#### [RECORDS FOR PROCESSING]
=== Section Start ===

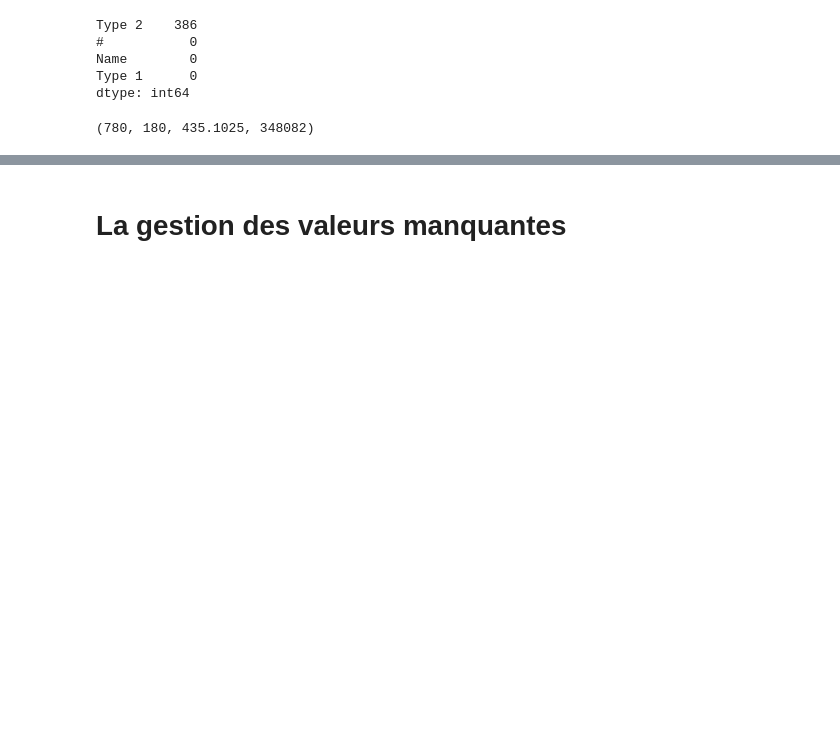
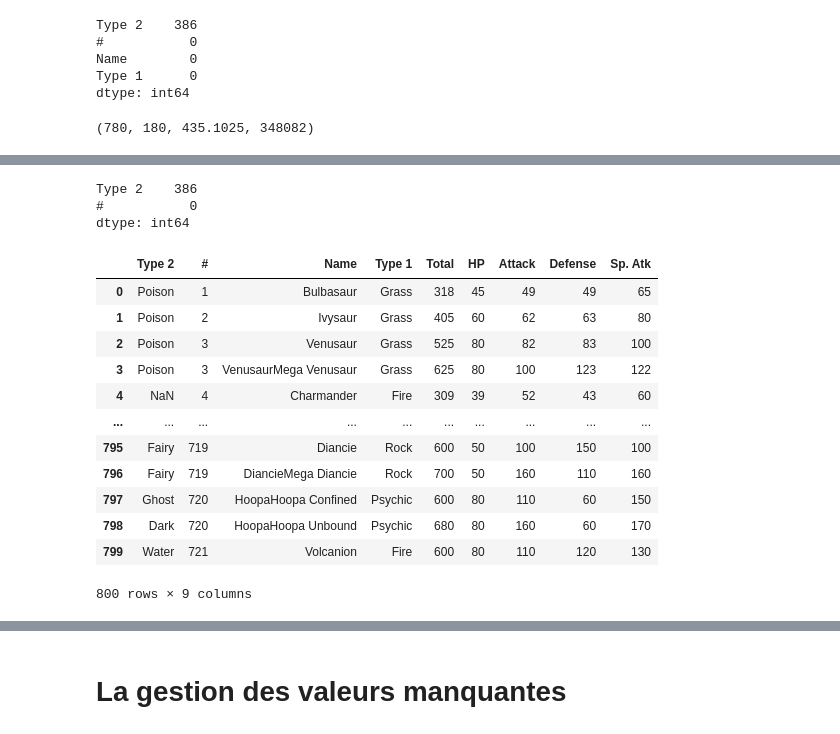
Before and after one commit to jeau-luc/python_panadas, a Jupyter notebook: Commande_pandas.ipynb, the cells around one changed output, grey strips where cells are left out. Saved outputs shown, nothing was run; the diff lists cells and outputs as text; code cells hidden in the pictures; blank space fills up the shorter version.

```diff
--- a/Commande_pandas.ipynb
+++ b/Commande_pandas.ipynb
@@ -962,0 +1023,6 @@ pokemon.describe()
+# %%
+pokemon.isna().sum().sort_values(ascending=False)[0:2]
+# %% [output]
+Type 2    386
+#           0
+dtype: int64
@@ -962,0 +1031,17 @@ pokemon.describe()
+# %%
+pokemon_df_null = pokemon[pokemon.isna().sum().sort_values(ascending=False)[0:9].index.tolist()]
+pokemon_df_null
+# %% [output]
+|  | Type 2 | # | Name | Type 1 | Total | HP | Attack | Defense | Sp. Atk |
+| 0 | Poison | 1 | Bulbasaur | Grass | 318 | 45 | 49 | 49 | 65 |
+| 1 | Poison | 2 | Ivysaur | Grass | 405 | 60 | 62 | 63 | 80 |
+| 2 | Poison | 3 | Venusaur | Grass | 525 | 80 | 82 | 83 | 100 |
+| 3 | Poison | 3 | VenusaurMega Venusaur | Grass | 625 | 80 | 100 | 123 | 122 |
+| 4 | NaN | 4 | Charmander | Fire | 309 | 39 | 52 | 43 | 60 |
+| ... | ... | ... | ... | ... | ... | ... | ... | ... | ... |
+| 795 | Fairy | 719 | Diancie | Rock | 600 | 50 | 100 | 150 | 100 |
+| 796 | Fairy | 719 | DiancieMega Diancie | Rock | 700 | 50 | 160 | 110 | 160 |
+| 797 | Ghost | 720 | HoopaHoopa Confined | Psychic | 600 | 80 | 110 | 60 | 150 |
+| 798 | Dark | 720 | HoopaHoopa Unbound | Psychic | 680 | 80 | 160 | 60 | 170 |
+| 799 | Water | 721 | Volcanion | Fire | 600 | 80 | 110 | 120 | 130 |
+800 rows × 9 columns
```
Also changed, not shown: parts of 15 cells of this notebook.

=== Section End ===

#### [EXERCISE BRIEF]
What lines in the data above carry "Grass"? Return them all.

#### [ANSWER FOR THE TASK]
+| 0 | Poison | 1 | Bulbasaur | Grass | 318 | 45 | 49 | 49 | 65 |
+| 1 | Poison | 2 | Ivysaur | Grass | 405 | 60 | 62 | 63 | 80 |
+| 2 | Poison | 3 | Venusaur | Grass | 525 | 80 | 82 | 83 | 100 |
+| 3 | Poison | 3 | VenusaurMega Venusaur | Grass | 625 | 80 | 100 | 123 | 122 |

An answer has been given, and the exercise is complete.